__TASK INSTRUCTIONS__. Every line containing "regions" should be copied out. Go through the entries and find them.

__EXCERPTED DATA__.
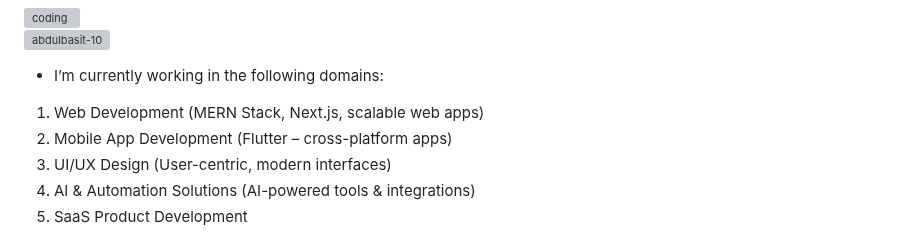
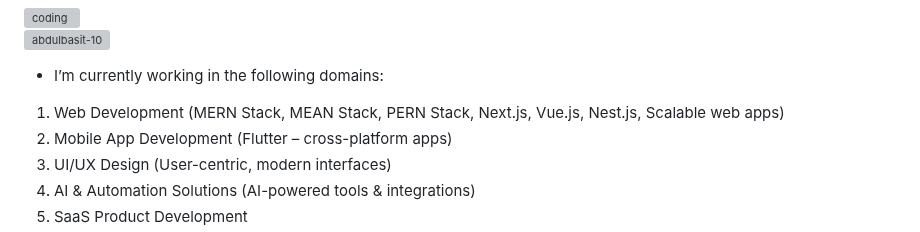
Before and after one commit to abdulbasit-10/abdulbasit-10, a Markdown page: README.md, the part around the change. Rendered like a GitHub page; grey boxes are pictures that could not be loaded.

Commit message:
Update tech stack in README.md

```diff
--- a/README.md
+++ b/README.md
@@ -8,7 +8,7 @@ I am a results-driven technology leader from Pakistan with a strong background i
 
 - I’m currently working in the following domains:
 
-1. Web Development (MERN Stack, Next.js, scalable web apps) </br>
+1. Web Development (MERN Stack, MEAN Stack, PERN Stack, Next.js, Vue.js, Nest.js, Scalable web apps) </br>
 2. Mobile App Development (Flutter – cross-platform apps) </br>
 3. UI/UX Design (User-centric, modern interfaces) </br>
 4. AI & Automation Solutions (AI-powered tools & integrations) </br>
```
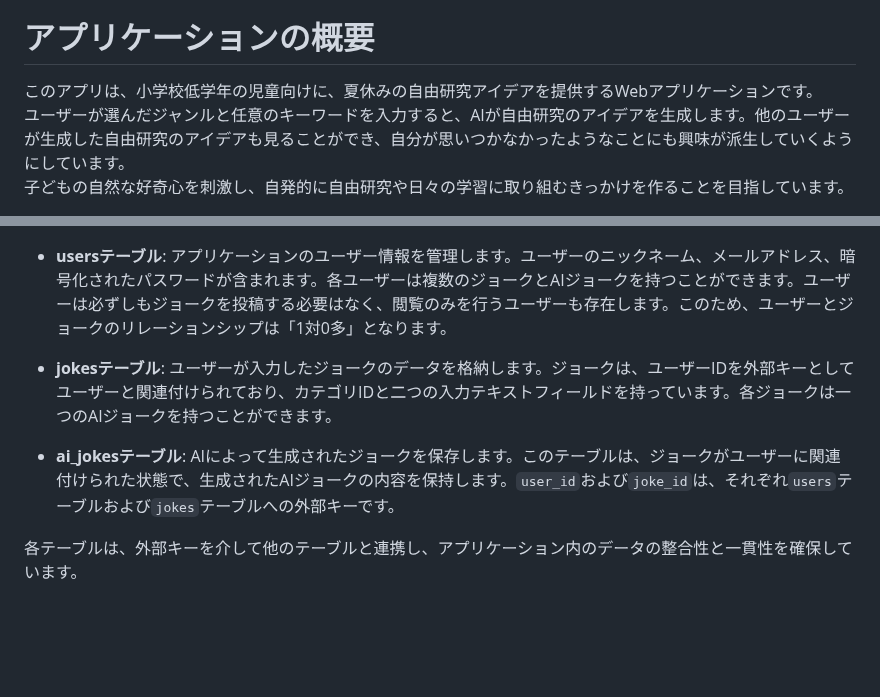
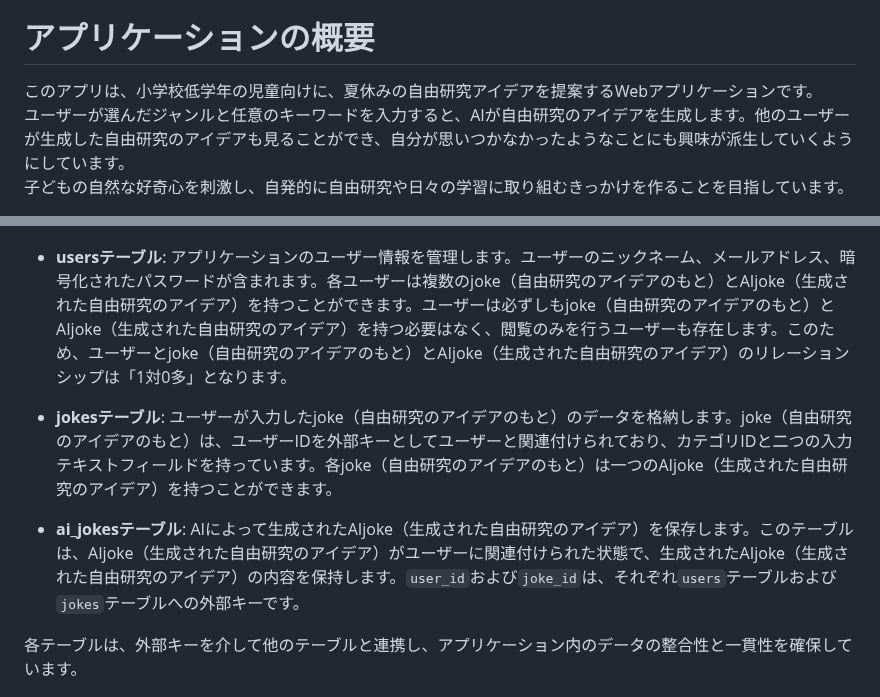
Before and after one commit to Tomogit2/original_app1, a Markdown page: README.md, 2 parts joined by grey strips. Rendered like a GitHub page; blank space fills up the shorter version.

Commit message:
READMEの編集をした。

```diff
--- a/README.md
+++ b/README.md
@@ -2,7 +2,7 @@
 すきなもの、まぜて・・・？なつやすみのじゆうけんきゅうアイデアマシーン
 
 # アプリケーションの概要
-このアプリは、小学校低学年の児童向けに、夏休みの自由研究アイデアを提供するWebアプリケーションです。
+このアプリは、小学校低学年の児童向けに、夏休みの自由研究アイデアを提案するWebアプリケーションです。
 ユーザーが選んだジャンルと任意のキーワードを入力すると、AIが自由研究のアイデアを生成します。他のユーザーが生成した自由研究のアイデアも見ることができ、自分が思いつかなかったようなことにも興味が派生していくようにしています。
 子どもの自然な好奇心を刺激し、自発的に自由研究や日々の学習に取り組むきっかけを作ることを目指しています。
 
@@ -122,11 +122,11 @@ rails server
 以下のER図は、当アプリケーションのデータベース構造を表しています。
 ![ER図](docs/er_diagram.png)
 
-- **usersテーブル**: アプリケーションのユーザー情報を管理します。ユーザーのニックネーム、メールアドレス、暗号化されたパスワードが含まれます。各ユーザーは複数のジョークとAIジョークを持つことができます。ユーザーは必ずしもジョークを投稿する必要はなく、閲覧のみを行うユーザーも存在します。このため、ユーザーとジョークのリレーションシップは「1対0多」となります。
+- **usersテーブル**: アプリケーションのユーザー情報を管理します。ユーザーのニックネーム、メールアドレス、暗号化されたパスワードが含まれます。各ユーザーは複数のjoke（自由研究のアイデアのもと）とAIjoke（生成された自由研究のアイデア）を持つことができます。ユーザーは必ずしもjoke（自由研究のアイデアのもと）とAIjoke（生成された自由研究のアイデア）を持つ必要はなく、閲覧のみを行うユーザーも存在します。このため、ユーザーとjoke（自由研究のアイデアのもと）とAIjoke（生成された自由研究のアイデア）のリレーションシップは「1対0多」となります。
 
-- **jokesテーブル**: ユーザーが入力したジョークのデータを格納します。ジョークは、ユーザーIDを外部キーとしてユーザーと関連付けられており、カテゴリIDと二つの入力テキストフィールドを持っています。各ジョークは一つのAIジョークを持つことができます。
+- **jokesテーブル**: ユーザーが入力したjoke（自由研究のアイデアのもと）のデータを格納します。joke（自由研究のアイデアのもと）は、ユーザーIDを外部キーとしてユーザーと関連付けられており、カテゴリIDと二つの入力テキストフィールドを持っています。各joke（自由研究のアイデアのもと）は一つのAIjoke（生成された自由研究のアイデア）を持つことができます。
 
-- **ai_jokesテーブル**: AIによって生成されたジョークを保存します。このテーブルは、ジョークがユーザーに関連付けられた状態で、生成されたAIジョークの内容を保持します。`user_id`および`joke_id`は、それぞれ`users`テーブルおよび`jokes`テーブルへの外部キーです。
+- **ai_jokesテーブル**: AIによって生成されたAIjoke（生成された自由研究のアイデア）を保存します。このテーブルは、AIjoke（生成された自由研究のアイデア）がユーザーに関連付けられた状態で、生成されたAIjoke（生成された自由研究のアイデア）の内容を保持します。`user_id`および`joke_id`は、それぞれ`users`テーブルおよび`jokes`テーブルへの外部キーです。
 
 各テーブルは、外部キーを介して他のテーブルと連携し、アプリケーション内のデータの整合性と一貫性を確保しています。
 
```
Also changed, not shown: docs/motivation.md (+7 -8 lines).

* * *

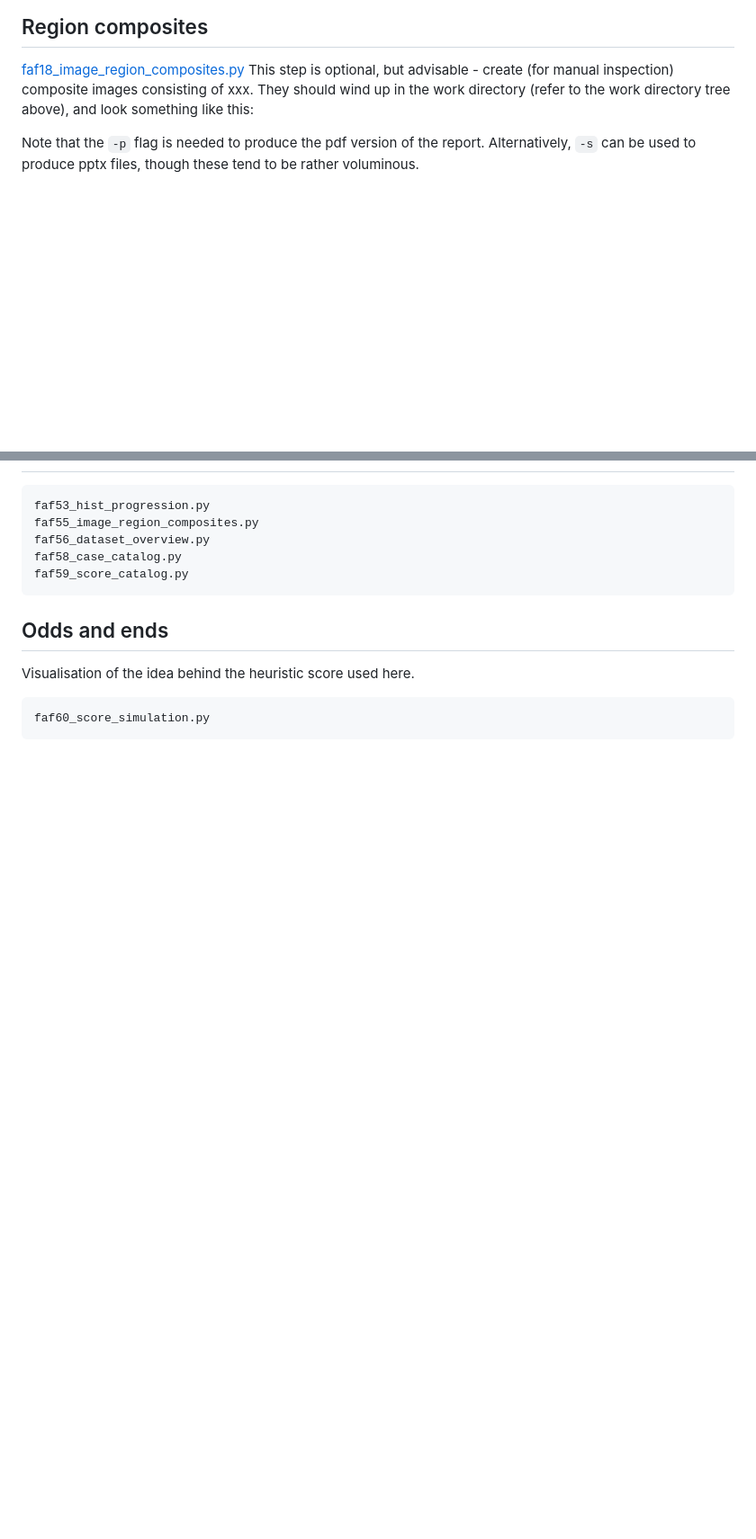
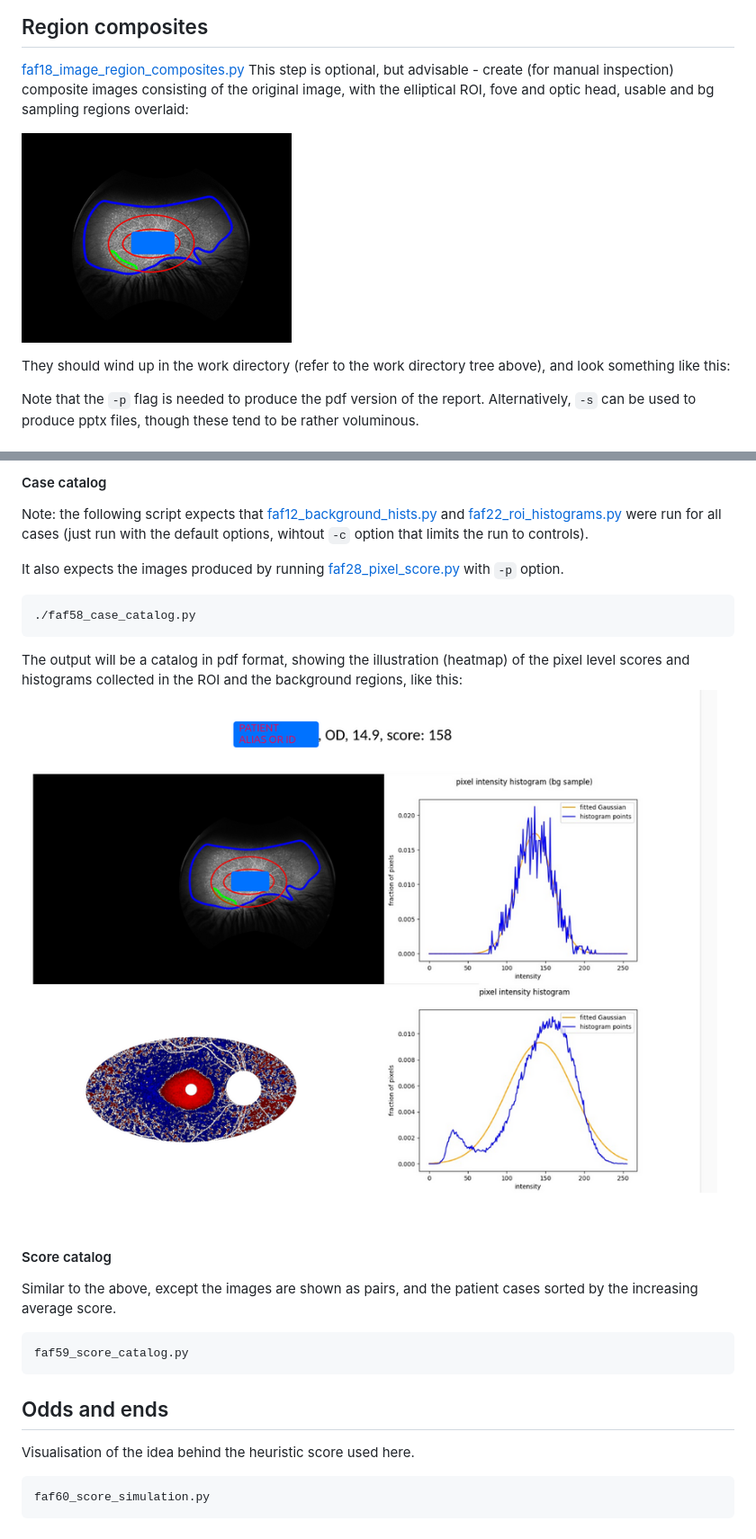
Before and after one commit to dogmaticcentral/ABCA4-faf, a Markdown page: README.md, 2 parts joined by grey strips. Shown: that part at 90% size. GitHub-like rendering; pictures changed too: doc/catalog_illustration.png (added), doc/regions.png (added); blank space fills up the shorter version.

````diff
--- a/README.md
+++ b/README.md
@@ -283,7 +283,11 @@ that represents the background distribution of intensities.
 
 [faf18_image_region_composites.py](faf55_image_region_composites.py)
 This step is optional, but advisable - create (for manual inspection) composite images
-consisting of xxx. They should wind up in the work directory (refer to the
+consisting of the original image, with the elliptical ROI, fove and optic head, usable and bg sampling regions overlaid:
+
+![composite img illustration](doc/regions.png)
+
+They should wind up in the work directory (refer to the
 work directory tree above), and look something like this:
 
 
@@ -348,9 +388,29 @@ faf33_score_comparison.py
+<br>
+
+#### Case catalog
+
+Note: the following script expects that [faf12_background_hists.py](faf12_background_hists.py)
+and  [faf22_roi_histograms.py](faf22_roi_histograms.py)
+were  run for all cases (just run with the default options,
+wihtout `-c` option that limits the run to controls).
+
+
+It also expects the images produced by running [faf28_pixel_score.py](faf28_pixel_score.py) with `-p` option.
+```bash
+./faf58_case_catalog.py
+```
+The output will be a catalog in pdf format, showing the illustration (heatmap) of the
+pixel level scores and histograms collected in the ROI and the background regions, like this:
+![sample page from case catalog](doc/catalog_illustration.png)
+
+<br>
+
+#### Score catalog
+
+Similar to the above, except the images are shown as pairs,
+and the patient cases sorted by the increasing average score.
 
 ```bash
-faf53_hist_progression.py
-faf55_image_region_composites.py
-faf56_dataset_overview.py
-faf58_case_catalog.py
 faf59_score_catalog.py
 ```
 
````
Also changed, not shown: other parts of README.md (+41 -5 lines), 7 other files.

==

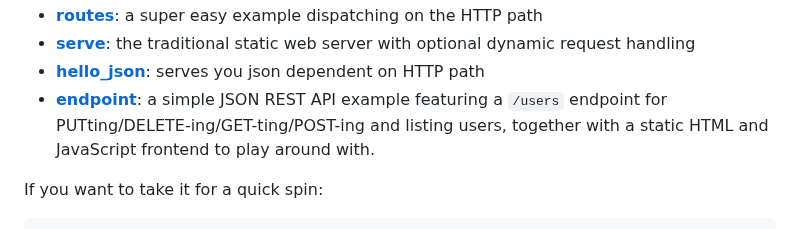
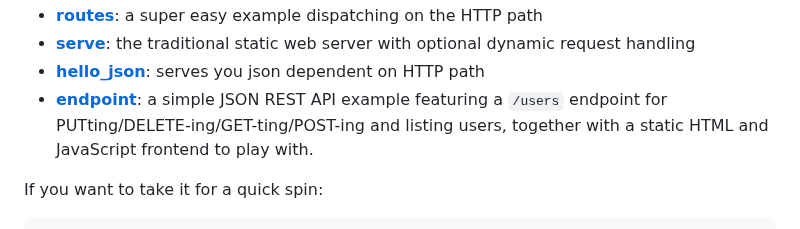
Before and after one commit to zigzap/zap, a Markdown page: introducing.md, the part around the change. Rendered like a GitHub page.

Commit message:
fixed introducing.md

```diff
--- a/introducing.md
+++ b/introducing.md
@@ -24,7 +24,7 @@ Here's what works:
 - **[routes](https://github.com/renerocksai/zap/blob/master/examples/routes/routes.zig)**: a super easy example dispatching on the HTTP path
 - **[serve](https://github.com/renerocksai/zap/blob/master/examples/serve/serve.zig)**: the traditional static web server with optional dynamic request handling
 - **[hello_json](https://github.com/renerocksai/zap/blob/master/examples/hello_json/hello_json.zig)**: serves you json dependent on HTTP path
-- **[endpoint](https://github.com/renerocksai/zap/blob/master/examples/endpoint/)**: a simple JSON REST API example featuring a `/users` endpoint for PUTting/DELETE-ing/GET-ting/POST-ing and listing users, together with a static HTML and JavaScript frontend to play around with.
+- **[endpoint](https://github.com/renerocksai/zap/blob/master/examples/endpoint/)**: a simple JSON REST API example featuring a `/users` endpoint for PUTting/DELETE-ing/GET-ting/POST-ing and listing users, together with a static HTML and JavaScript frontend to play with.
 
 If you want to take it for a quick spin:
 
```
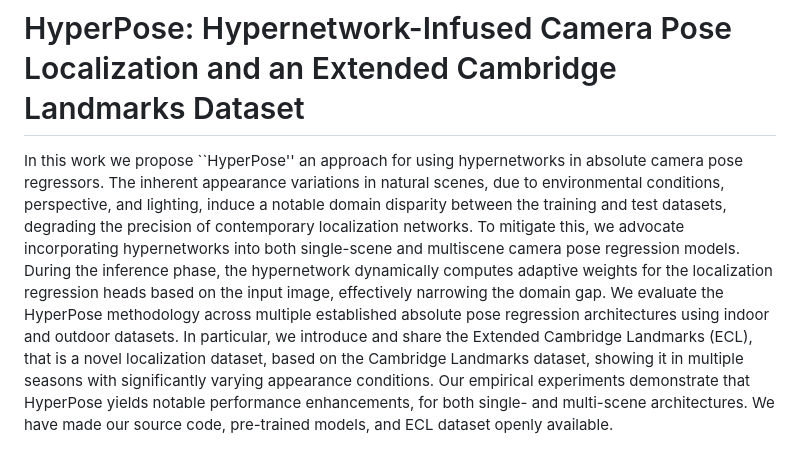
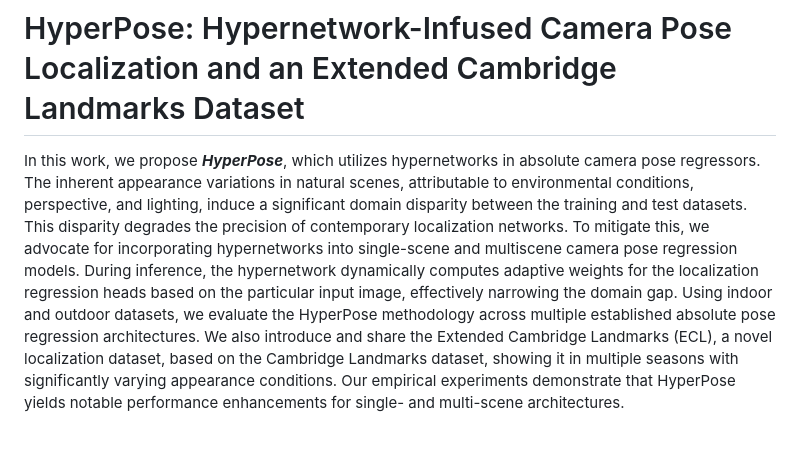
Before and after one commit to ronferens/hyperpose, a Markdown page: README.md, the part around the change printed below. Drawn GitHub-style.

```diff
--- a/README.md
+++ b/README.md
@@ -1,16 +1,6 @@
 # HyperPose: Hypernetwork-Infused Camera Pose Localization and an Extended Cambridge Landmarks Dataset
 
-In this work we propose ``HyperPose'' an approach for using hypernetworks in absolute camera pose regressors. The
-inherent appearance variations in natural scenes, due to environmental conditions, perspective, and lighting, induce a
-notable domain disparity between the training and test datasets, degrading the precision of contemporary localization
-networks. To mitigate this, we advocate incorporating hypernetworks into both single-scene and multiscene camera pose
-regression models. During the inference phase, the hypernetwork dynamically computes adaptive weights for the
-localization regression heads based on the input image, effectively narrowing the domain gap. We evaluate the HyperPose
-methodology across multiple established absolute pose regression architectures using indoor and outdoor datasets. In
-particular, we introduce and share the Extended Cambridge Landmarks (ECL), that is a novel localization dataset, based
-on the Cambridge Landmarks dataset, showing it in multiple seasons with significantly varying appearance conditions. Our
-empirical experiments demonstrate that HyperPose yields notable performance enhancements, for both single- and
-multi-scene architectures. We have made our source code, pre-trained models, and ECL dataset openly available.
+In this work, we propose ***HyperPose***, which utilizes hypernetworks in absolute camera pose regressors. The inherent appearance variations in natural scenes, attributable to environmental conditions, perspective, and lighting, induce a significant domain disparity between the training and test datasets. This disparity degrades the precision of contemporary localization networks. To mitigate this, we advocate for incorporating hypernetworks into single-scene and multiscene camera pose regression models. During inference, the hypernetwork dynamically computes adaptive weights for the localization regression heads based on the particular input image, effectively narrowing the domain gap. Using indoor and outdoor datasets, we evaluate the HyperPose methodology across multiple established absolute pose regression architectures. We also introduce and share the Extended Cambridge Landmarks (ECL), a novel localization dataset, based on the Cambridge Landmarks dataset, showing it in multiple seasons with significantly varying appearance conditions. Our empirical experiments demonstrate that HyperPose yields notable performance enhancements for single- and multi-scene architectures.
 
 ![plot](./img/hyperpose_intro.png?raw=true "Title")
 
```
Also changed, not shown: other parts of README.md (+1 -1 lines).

__RESPONSE__.
Before and after one commit to dogmaticcentral/ABCA4-faf, a Markdown page: README.md, 2 parts joined by grey strips. Shown: that part at 90% size. GitHub-like rendering; pictures changed too: doc/catalog_illustration.png (added), doc/regions.png (added); blank space fills up the shorter version.
+consisting of the original image, with the elliptical ROI, fove and optic head, usable and bg sampling regions overlaid:
+![composite img illustration](doc/regions.png)
+pixel level scores and histograms collected in the ROI and the background regions, like this:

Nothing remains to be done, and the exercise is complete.